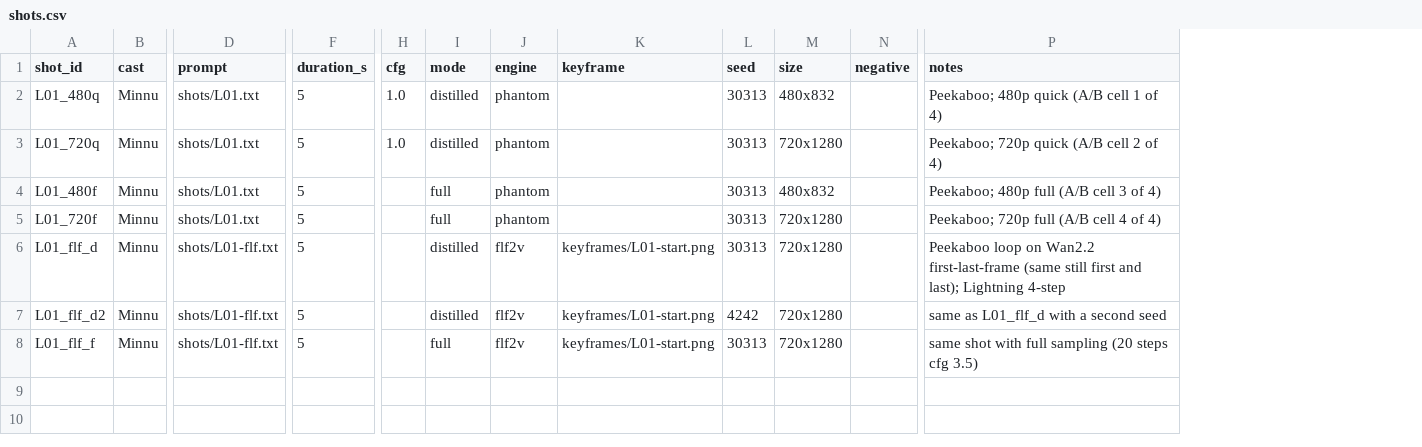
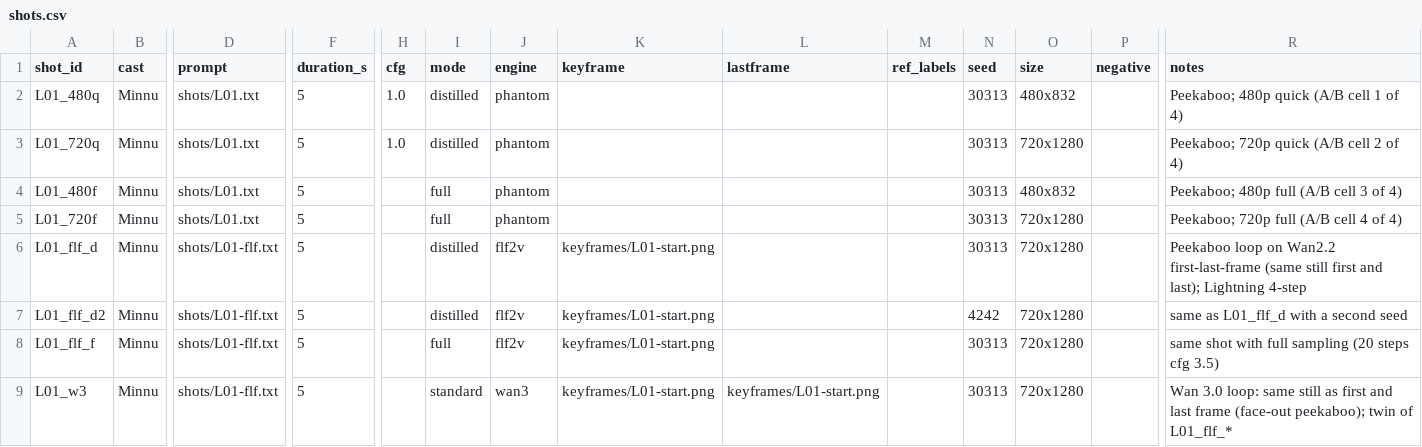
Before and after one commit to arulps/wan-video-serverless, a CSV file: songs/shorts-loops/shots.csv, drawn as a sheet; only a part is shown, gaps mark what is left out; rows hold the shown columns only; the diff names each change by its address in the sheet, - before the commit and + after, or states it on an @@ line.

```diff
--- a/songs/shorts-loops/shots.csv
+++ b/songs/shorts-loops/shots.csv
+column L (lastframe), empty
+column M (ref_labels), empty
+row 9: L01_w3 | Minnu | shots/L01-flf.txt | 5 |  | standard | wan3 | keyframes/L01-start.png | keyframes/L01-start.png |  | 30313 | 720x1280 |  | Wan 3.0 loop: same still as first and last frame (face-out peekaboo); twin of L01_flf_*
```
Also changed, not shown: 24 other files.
__________
**Task requirements:**
Return only the lines of the records in which the string "empty" appears.

**Answer space:**
+column L (lastframe), empty
+column M (ref_labels), empty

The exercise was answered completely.